◆ Your goal
For the records below, give the number of lines in which "site" appears, and add nothing else.
_ _ _ _ _
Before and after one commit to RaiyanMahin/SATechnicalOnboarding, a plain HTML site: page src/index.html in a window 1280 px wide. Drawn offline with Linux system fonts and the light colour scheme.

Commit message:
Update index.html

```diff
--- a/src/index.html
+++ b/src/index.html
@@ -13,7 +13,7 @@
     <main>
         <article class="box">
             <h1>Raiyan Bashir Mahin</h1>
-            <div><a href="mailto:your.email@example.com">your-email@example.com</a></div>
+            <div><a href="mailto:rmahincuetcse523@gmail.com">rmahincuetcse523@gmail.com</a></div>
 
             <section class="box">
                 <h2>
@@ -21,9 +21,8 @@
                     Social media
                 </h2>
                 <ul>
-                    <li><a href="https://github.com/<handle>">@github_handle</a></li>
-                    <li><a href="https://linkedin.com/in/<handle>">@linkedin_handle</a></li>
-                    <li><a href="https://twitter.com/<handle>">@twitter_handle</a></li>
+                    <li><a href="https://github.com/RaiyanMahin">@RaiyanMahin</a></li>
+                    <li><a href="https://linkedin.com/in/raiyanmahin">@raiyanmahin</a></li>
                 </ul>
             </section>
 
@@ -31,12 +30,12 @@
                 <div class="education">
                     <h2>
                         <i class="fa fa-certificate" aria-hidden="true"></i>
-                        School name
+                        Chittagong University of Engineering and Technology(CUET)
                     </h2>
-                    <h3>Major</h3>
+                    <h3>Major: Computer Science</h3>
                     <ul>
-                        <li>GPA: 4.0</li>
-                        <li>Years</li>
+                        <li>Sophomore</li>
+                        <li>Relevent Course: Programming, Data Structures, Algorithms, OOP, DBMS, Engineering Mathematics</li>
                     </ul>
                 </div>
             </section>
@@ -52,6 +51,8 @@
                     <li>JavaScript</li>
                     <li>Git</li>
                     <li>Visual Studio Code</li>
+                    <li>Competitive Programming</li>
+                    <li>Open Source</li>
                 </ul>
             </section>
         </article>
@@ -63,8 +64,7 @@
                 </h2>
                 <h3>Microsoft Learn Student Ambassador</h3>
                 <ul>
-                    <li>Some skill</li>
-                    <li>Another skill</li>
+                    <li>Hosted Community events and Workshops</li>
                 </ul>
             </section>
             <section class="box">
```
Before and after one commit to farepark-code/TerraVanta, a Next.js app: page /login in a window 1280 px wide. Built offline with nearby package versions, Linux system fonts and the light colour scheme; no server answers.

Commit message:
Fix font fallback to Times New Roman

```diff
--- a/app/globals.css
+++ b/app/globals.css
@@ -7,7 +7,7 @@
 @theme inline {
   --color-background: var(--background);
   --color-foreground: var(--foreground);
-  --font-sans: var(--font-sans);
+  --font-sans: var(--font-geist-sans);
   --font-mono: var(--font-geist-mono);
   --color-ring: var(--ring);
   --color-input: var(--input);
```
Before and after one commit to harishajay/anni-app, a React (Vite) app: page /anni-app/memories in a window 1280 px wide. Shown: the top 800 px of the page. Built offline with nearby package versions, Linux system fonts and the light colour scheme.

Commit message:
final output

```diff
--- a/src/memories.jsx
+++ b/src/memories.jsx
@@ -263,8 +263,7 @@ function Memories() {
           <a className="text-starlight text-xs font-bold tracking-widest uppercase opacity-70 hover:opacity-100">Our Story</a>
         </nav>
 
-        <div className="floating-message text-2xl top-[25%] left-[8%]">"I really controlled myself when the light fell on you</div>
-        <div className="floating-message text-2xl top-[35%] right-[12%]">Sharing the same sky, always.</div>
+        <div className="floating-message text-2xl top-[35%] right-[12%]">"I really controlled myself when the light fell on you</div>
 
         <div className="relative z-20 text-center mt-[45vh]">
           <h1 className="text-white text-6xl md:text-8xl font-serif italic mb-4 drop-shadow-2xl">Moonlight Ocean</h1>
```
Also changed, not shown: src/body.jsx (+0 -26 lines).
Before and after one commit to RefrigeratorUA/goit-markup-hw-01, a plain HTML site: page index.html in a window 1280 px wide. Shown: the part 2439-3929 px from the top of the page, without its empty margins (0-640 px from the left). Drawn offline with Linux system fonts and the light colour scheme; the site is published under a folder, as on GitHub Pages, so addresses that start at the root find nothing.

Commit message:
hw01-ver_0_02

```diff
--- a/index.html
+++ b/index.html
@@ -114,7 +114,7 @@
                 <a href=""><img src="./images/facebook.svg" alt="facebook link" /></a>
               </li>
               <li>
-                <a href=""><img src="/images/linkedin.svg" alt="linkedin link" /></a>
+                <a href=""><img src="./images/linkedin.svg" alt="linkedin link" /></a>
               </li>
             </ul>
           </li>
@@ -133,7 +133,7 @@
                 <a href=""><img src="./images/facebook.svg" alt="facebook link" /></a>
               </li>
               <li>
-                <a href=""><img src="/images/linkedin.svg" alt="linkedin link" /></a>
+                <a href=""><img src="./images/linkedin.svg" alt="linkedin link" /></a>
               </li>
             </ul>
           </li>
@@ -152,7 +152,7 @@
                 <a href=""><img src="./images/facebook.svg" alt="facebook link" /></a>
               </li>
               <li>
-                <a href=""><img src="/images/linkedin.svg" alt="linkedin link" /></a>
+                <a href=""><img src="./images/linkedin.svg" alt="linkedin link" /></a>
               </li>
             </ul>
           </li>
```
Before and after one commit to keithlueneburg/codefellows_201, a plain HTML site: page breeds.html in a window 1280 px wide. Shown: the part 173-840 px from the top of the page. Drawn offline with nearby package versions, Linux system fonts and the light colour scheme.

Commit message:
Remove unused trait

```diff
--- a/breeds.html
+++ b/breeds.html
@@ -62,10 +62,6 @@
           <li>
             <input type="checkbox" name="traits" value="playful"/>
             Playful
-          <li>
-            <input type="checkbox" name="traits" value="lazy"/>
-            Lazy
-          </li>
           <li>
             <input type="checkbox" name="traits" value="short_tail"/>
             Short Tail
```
_ _ _ _ _
◆ Output below
3